Because of the spacious exposition floor, vendors set up complete bottling lines, displayed their largest tanks and a wide assortment of barrels, bottles and vineyard equipment. Nearly every booth was staffed with supplier representatives fluent in English.
Visit Milan during the SIMEI show
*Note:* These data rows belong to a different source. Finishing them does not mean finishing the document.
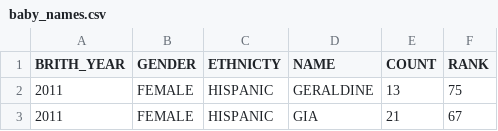
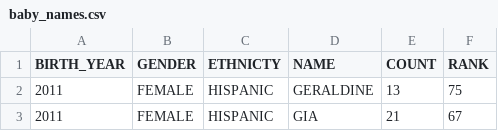
Before and after one commit to goodboychan/datacamp_repo, a CSV file: Data.Types.for.Data.Science.in.Python/dataset/baby_names.csv, drawn as a sheet; only a part is shown.

Commit message:
type: add

```diff
--- a/Data.Types.for.Data.Science.in.Python/dataset/baby_names.csv
+++ b/Data.Types.for.Data.Science.in.Python/dataset/baby_names.csv
@@ -1,2 +1,2 @@
-BRITH_YEAR,GENDER,ETHNICTY,NAME,COUNT,RANK
+BIRTH_YEAR,GENDER,ETHNICTY,NAME,COUNT,RANK
 2011,FEMALE,HISPANIC,GERALDINE,13,75
```
Also changed, not shown: 1 other file.
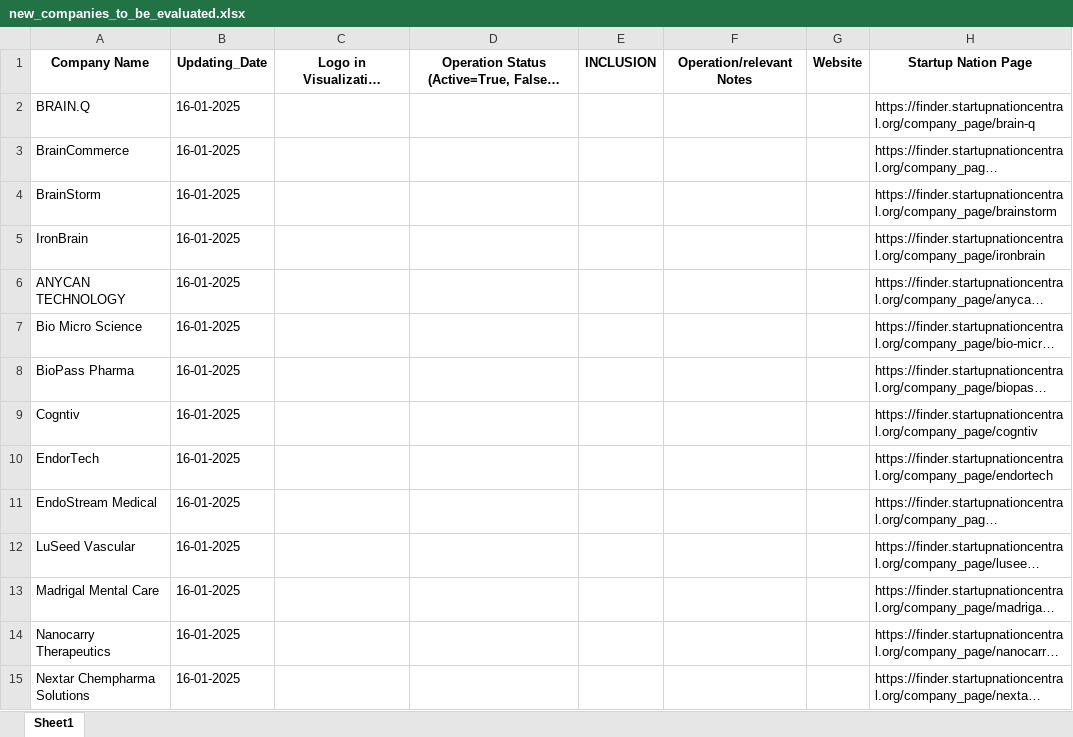
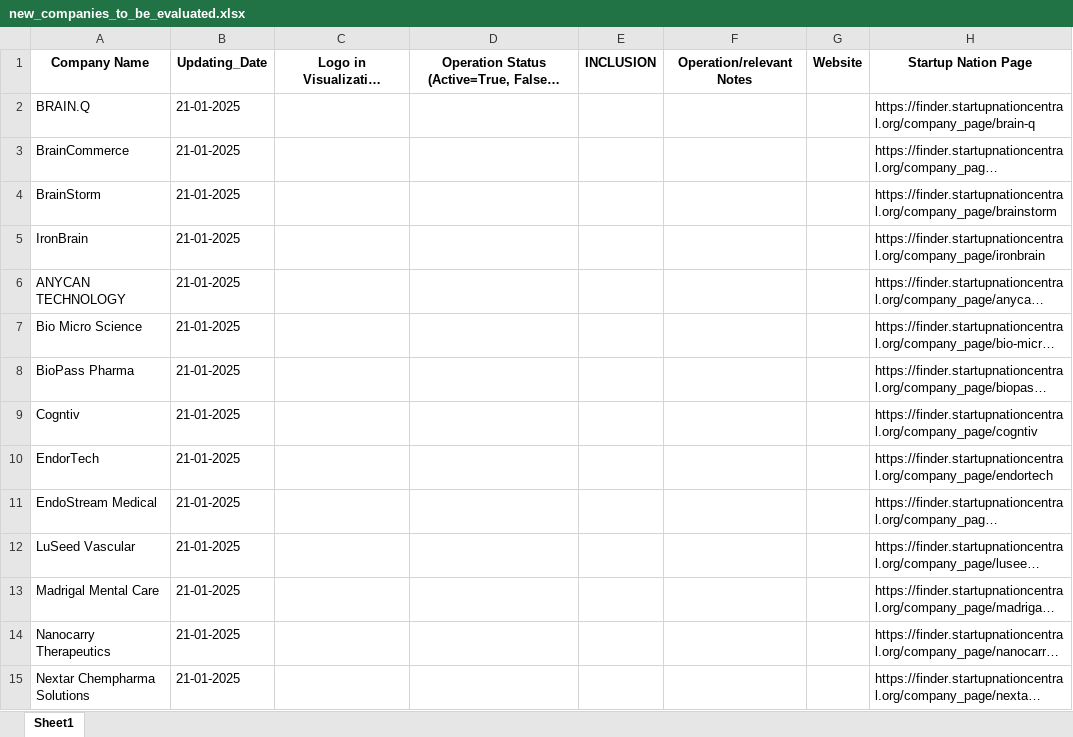
Before and after one commit to yegermaster/NeuroFinder_Update_Tool, an Excel workbook: main/new_companies_to_be_evaluated.xlsx, sheet Sheet1, drawn as a sheet; only a part is shown; long unchanged cells end in …; values as stored, in another font and other column widths than the file's, no borders; the diff covers the shown part only; the diff names each change by its address in the sheet, - before the commit and + after, or states it on an @@ line.

```diff
--- a/main/new_companies_to_be_evaluated.xlsx (sheet Sheet1)
+++ b/main/new_companies_to_be_evaluated.xlsx (sheet Sheet1)
-B2:B15: 16-01-2025
+B2:B15: 21-01-2025
```
Also changed, not shown: 22 added rows, 40 removed rows and 473 edited cells elsewhere in this sheet, main/companies_to_be_updated.xlsx, 3 other files.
One reason more North American winemakers should attend the SIMEI-Enovitis show and conference is its proximity to Milan. Before or after walking the vast trade show and seeing winery technology innovations that haven’t yet arrived in the United States, visitors can easily tour Italy’s second-largest city, which is known for leadership in finance, fashion and design.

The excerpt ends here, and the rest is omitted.